Records to process

··········

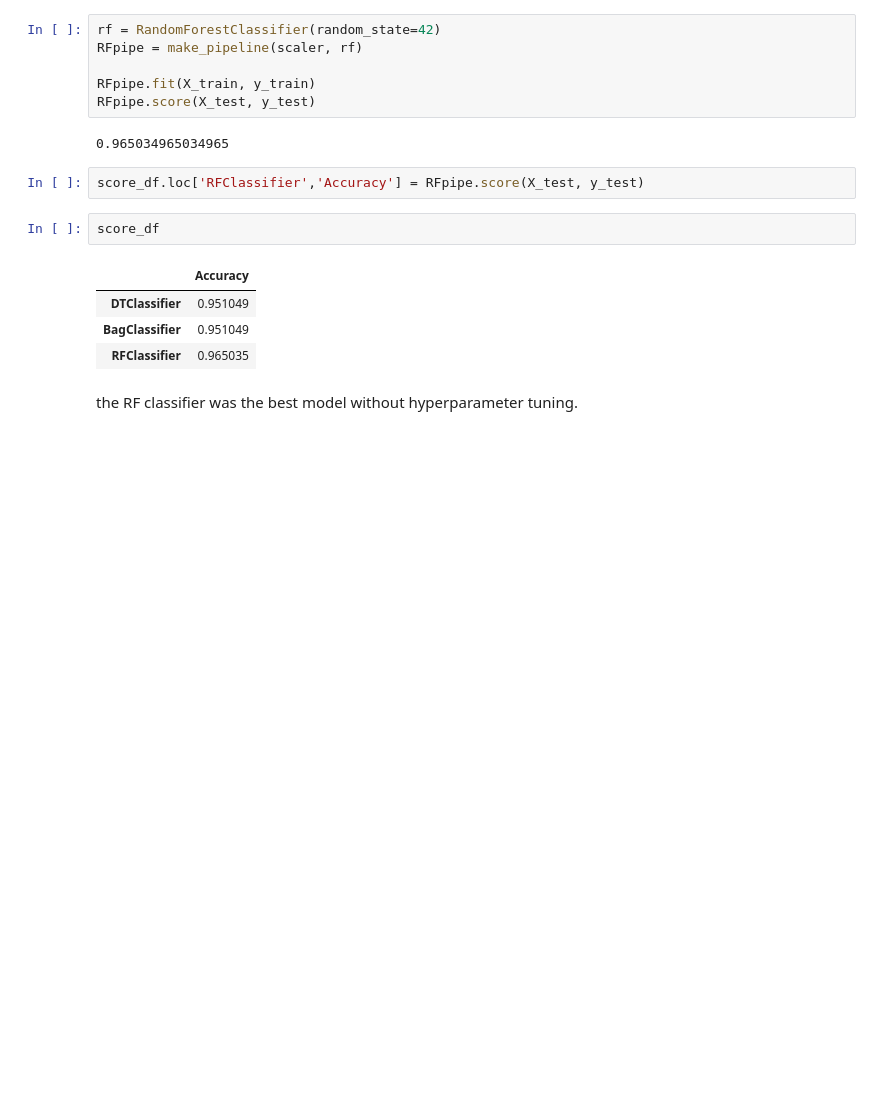
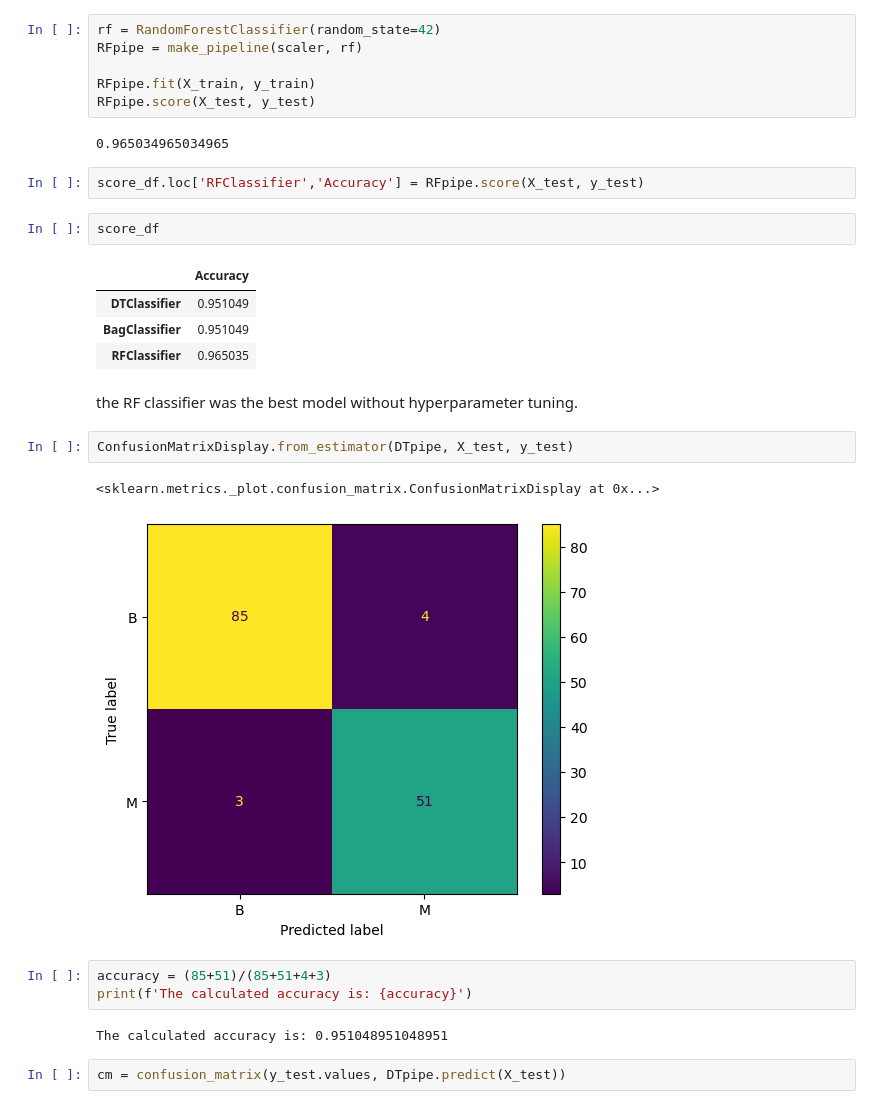
Before and after one commit to RaymondGarcia1107/Intro-to-ML-Practice, a Jupyter notebook: ClassificationTreeExercise.ipynb, the cells around one changed output. Cells and saved outputs as stored; diff of their text form; blank space fills up the shorter version.

```diff
--- a/ClassificationTreeExercise.ipynb
+++ b/ClassificationTreeExercise.ipynb
@@ -163,3 +166,15 @@ score_df
 | RFClassifier | 0.965035 |
 # %% [markdown]
 the RF classifier was the best model without hyperparameter tuning.
+# %%
+ConfusionMatrixDisplay.from_estimator(DTpipe, X_test, y_test)
+# %% [output]
+<sklearn.metrics._plot.confusion_matrix.ConfusionMatrixDisplay at 0x...>
+[figure, added]
+# %%
+accuracy = (85+51)/(85+51+4+3)
+print(f'The calculated accuracy is: {accuracy}')
+# %% [output]
+The calculated accuracy is: 0.951048951048951
+# %%
+cm = confusion_matrix(y_test.values, DTpipe.predict(X_test))
```
Also changed, not shown: parts of 3 cells of this notebook.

··········

Exercise goal
Leaving images out, please output every line of the data exactly.

Written reply
Before and after one commit to RaymondGarcia1107/Intro-to-ML-Practice, a Jupyter notebook: ClassificationTreeExercise.ipynb, the cells around one changed output. Cells and saved outputs as stored; diff of their text form; blank space fills up the shorter version.

```diff
--- a/ClassificationTreeExercise.ipynb
+++ b/ClassificationTreeExercise.ipynb
@@ -163,3 +166,15 @@ score_df
 | RFClassifier | 0.965035 |
 # %% [markdown]
 the RF classifier was the best model without hyperparameter tuning.
+# %%
+ConfusionMatrixDisplay.from_estimator(DTpipe, X_test, y_test)
+# %% [output]
+<sklearn.metrics._plot.confusion_matrix.ConfusionMatrixDisplay at 0x...>
+[figure, added]
+# %%
+accuracy = (85+51)/(85+51+4+3)
+print(f'The calculated accuracy is: {accuracy}')
+# %% [output]
+The calculated accuracy is: 0.951048951048951
+# %%
+cm = confusion_matrix(y_test.values, DTpipe.predict(X_test))
```
Also changed, not shown: parts of 3 cells of this notebook.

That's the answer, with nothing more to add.